ACTION ITEM
Report all lines in the records that hold the string "searches".

Stored dataset items:
____________________

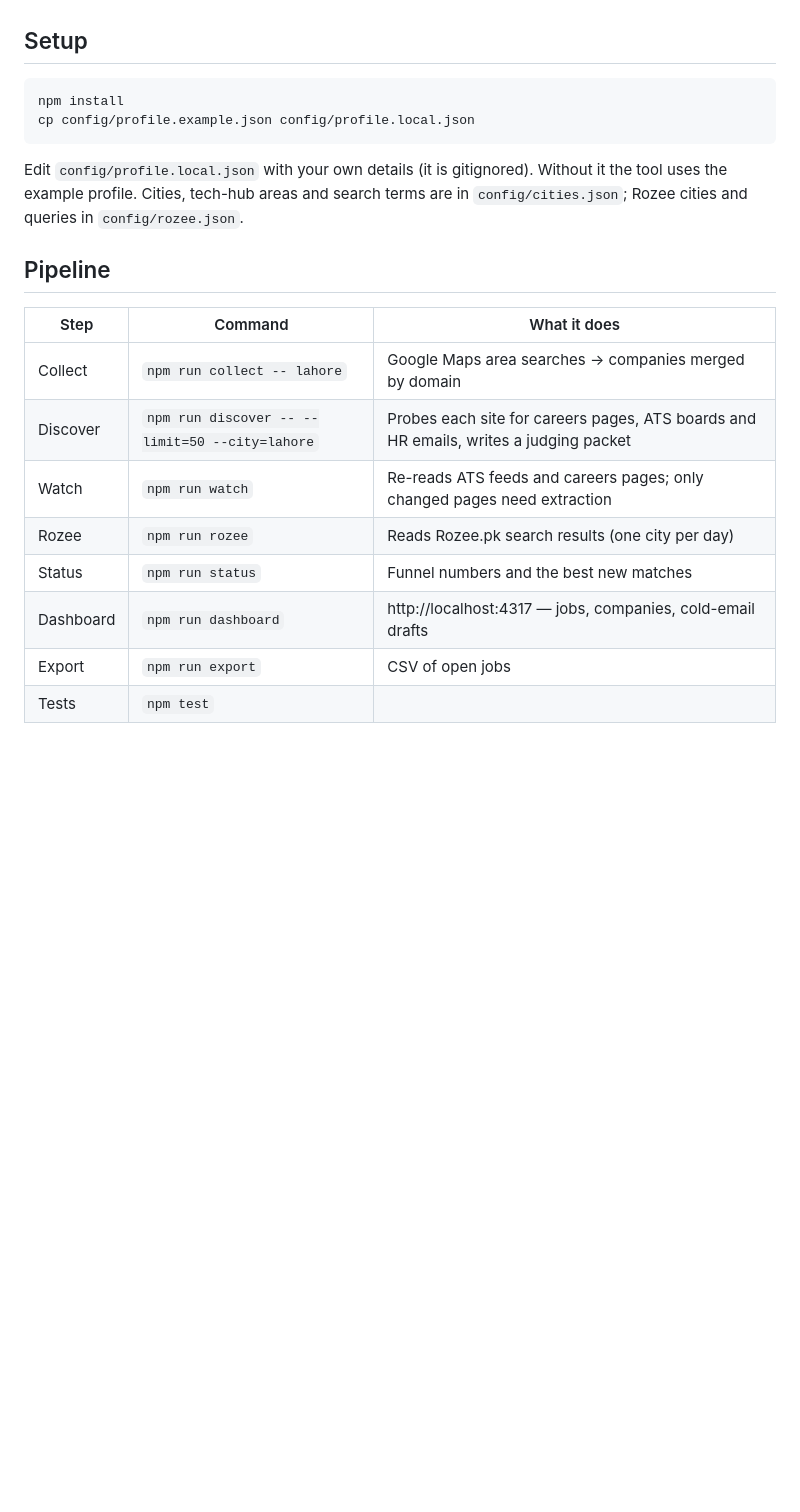
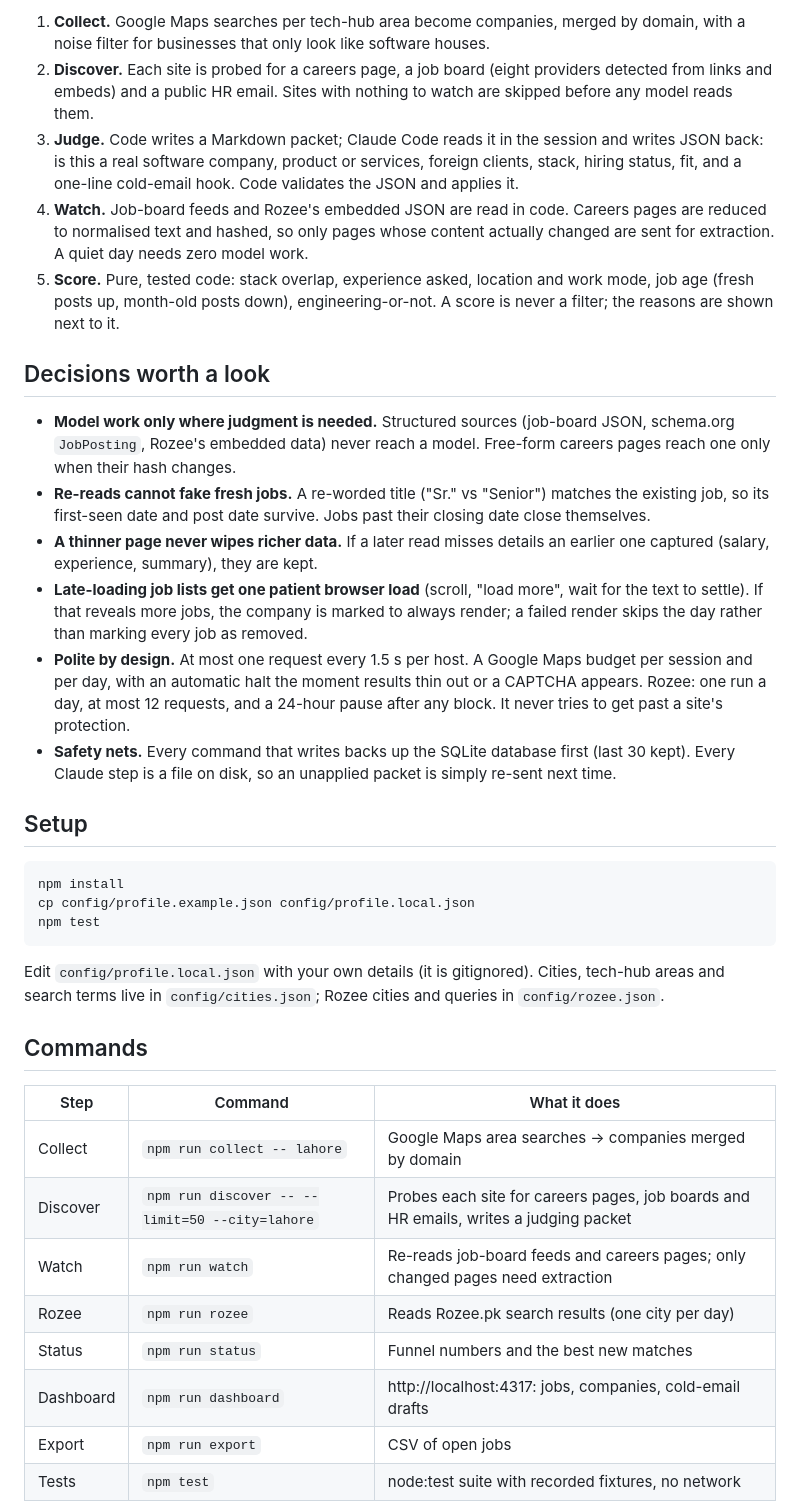
Before and after one commit to saqlain-489/pk-job-radar, a Markdown page: README.md, the part around one of its changes. Drawn GitHub-style; blank space fills up the shorter version.

````diff
--- a/README.md
+++ b/README.md
@@ -7,25 +39,38 @@ companies that have no open listings. Everything runs locally; data lives in `da
+1. **Collect.** Google Maps searches per tech-hub area become companies, merged by domain, with a noise filter for businesses that only look like software houses.
+2. **Discover.** Each site is probed for a careers page, a job board (eight providers detected from links and embeds) and a public HR email. Sites with nothing to watch are skipped before any model reads them.
+3. **Judge.** Code writes a Markdown packet; Claude Code reads it in the session and writes JSON back: is this a real software company, product or services, foreign clients, stack, hiring status, fit, and a one-line cold-email hook. Code validates the JSON and applies it.
+4. **Watch.** Job-board feeds and Rozee's embedded JSON are read in code. Careers pages are reduced to normalised text and hashed, so only pages whose content actually changed are sent for extraction. A quiet day needs zero model work.
+5. **Score.** Pure, tested code: stack overlap, experience asked, location and work mode, job age (fresh posts up, month-old posts down), engineering-or-not. A score is never a filter; the reasons are shown next to it.
+
+## Decisions worth a look
+
+- **Model work only where judgment is needed.** Structured sources (job-board JSON, schema.org `JobPosting`, Rozee's embedded data) never reach a model. Free-form careers pages reach one only when their hash changes.
+- **Re-reads cannot fake fresh jobs.** A re-worded title ("Sr." vs "Senior") matches the existing job, so its first-seen date and post date survive. Jobs past their closing date close themselves.
+- **A thinner page never wipes richer data.** If a later read misses details an earlier one captured (salary, experience, summary), they are kept.
+- **Late-loading job lists get one patient browser load** (scroll, "load more", wait for the text to settle). If that reveals more jobs, the company is marked to always render; a failed render skips the day rather than marking every job as removed.
+- **Polite by design.** At most one request every 1.5 s per host. A Google Maps budget per session and per day, with an automatic halt the moment results thin out or a CAPTCHA appears. Rozee: one run a day, at most 12 requests, and a 24-hour pause after any block. It never tries to get past a site's protection.
+- **Safety nets.** Every command that writes backs up the SQLite database first (last 30 kept). Every Claude step is a file on disk, so an unapplied packet is simply re-sent next time.
 
 ## Setup
 
 ```bash
 npm install
 cp config/profile.example.json config/profile.local.json
+npm test
 ```
 
-Edit `config/profile.local.json` with your own details (it is gitignored). Without it the tool uses
-the example profile. Cities, tech-hub areas and search terms are in `config/cities.json`; Rozee
-cities and queries in `config/rozee.json`.
+Edit `config/profile.local.json` with your own details (it is gitignored). Cities, tech-hub areas and search terms live in `config/cities.json`; Rozee cities and queries in `config/rozee.json`.
 
-## Pipeline
+## Commands
 
 | Step | Command | What it does |
 |---|---|---|
 | Collect | `npm run collect -- lahore` | Google Maps area searches → companies merged by domain |
-| Discover | `npm run discover -- --limit=50 --city=lahore` | Probes each site for careers pages, ATS boards and HR emails, writes a judging packet |
-| Watch | `npm run watch` | Re-reads ATS feeds and careers pages; only changed pages need extraction |
+| Discover | `npm run discover -- --limit=50 --city=lahore` | Probes each site for careers pages, job boards and HR emails, writes a judging packet |
+| Watch | `npm run watch` | Re-reads job-board feeds and careers pages; only changed pages need extraction |
 | Rozee | `npm run rozee` | Reads Rozee.pk search results (one city per day) |
 | Status | `npm run status` | Funnel numbers and the best new matches |
-| Dashboard | `npm run dashboard` | http://localhost:4317 — jobs, companies, cold-email drafts |
+| Dashboard | `npm run dashboard` | http://localhost:4317: jobs, companies, cold-email drafts |
 | Export | `npm run export` | CSV of open jobs |
-| Tests | `npm test` | |
+| Tests | `npm test` | node:test suite with recorded fixtures, no network |
 
````
Also changed, not shown: other parts of README.md (+44 -10 lines), docs/screenshots/companies.png (added), docs/screenshots/jobs.png (added), 2 other files.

____________________

OUTPUT OF THE EXERCISE
+1. **Collect.** Google Maps searches per tech-hub area become companies, merged by domain, with a noise filter for businesses that only look like software houses.
 | Collect | `npm run collect -- lahore` | Google Maps area searches → companies merged by domain |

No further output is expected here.